*** Opening Input records ***

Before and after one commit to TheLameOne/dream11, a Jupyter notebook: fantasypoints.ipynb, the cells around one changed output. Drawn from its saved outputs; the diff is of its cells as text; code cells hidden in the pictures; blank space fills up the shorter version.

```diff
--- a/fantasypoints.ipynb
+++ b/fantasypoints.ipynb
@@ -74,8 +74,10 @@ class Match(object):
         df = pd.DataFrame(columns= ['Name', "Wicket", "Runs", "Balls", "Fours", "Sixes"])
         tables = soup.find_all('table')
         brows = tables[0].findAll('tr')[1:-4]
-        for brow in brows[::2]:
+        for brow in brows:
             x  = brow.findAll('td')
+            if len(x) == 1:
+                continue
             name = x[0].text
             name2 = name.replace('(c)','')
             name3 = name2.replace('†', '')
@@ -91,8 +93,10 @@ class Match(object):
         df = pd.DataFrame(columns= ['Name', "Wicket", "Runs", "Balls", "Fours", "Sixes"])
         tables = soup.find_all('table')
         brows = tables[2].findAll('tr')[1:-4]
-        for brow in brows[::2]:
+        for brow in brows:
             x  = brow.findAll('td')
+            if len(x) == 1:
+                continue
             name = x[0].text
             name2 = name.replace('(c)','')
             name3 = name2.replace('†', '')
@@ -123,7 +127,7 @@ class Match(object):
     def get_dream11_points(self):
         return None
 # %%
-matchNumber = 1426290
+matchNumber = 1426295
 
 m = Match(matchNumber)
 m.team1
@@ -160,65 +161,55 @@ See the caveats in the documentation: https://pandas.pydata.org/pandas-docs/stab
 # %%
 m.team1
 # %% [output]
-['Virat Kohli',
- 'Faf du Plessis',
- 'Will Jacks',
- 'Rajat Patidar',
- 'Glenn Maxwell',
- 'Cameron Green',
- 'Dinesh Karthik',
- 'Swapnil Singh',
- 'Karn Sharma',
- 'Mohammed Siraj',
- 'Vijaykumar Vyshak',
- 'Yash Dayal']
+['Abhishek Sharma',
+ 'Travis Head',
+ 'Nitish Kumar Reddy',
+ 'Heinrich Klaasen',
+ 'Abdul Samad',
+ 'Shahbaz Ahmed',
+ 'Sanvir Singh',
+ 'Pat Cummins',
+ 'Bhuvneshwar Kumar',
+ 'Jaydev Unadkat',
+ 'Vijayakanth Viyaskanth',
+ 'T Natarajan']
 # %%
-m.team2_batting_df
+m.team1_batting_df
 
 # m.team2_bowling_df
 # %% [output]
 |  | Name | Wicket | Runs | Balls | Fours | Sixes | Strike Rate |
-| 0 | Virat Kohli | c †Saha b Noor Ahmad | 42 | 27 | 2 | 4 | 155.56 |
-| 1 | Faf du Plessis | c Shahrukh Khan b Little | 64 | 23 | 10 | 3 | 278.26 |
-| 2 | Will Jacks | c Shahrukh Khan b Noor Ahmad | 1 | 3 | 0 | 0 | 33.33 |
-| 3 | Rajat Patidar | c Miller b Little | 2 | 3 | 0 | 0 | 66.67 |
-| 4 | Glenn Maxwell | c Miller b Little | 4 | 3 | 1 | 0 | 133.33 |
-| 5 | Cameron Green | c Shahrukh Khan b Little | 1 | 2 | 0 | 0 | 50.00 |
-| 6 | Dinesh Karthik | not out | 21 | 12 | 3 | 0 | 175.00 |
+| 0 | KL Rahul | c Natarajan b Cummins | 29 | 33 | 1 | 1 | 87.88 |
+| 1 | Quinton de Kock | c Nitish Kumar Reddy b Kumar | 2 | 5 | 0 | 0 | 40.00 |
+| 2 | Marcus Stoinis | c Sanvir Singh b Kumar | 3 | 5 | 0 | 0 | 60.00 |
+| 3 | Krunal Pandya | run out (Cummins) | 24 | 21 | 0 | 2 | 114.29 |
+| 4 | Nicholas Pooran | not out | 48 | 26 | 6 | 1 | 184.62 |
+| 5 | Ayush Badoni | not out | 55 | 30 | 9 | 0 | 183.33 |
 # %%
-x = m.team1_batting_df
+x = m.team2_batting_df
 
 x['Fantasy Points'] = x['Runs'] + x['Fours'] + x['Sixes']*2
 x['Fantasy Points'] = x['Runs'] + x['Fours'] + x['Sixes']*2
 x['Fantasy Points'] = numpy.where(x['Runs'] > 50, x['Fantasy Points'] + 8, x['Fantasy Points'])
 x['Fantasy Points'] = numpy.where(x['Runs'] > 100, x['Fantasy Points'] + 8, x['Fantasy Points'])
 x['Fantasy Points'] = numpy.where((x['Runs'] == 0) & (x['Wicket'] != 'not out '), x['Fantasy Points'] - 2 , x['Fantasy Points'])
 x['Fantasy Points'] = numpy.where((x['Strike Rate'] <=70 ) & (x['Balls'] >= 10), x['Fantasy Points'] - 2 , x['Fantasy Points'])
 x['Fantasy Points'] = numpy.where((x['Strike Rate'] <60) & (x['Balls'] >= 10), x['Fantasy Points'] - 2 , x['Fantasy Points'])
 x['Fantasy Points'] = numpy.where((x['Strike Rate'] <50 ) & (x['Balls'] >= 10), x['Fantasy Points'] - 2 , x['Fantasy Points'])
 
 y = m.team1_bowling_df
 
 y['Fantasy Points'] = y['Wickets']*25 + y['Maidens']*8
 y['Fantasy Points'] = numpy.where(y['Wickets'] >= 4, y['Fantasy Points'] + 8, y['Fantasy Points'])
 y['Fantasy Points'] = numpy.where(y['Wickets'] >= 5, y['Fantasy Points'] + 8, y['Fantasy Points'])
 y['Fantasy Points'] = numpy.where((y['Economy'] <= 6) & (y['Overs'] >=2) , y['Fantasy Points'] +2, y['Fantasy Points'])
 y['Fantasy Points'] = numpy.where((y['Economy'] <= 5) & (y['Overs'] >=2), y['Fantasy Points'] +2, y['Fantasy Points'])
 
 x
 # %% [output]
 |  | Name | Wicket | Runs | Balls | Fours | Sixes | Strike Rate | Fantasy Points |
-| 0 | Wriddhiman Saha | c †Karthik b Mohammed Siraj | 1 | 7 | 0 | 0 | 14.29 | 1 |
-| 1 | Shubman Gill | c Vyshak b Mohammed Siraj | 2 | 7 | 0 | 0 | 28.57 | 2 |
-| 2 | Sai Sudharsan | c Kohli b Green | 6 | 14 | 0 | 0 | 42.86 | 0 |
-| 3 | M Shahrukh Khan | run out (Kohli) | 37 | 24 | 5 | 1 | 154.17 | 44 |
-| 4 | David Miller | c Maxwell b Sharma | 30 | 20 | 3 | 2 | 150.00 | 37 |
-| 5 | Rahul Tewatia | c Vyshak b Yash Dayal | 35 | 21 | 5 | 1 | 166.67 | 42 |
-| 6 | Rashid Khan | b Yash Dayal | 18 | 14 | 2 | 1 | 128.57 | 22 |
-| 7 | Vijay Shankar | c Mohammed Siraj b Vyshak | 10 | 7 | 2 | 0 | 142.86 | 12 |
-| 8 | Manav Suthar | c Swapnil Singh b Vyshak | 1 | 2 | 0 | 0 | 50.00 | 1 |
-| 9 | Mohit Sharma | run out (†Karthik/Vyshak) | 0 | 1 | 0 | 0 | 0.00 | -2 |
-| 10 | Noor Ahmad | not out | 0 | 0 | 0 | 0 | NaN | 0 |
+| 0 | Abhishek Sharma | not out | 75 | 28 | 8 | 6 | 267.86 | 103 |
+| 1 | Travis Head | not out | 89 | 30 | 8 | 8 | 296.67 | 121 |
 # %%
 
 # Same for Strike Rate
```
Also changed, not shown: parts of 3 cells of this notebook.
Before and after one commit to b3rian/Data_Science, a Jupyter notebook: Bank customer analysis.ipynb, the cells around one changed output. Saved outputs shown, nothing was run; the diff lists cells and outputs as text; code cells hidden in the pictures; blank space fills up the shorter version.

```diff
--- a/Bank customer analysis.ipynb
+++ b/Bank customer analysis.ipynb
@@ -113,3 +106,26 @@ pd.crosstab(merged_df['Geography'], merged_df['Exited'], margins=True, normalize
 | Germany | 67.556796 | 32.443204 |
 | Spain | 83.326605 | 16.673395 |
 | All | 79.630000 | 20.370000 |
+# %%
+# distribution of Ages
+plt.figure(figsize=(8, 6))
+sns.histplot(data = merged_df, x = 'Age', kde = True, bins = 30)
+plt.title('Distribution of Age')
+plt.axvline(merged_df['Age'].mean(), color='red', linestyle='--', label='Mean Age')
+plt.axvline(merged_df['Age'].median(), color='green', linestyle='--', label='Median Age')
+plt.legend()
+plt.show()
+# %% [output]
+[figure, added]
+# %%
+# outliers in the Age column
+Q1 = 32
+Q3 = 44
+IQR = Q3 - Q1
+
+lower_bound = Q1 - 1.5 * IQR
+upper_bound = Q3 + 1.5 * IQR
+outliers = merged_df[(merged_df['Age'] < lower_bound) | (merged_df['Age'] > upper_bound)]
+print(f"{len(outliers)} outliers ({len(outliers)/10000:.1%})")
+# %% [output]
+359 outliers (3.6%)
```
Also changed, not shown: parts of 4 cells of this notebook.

*** Closing Input records ***

- [Task objective] Report each line in the preceding entries that holds the string "Sharma".

- [Result for this task]
- 'Karn Sharma',
+['Abhishek Sharma',
-| 4 | David Miller | c Maxwell b Sharma | 30 | 20 | 3 | 2 | 150.00 | 37 |
-| 9 | Mohit Sharma | run out (†Karthik/Vyshak) | 0 | 1 | 0 | 0 | 0.00 | -2 |
+| 0 | Abhishek Sharma | not out | 75 | 28 | 8 | 6 | 267.86 | 103 |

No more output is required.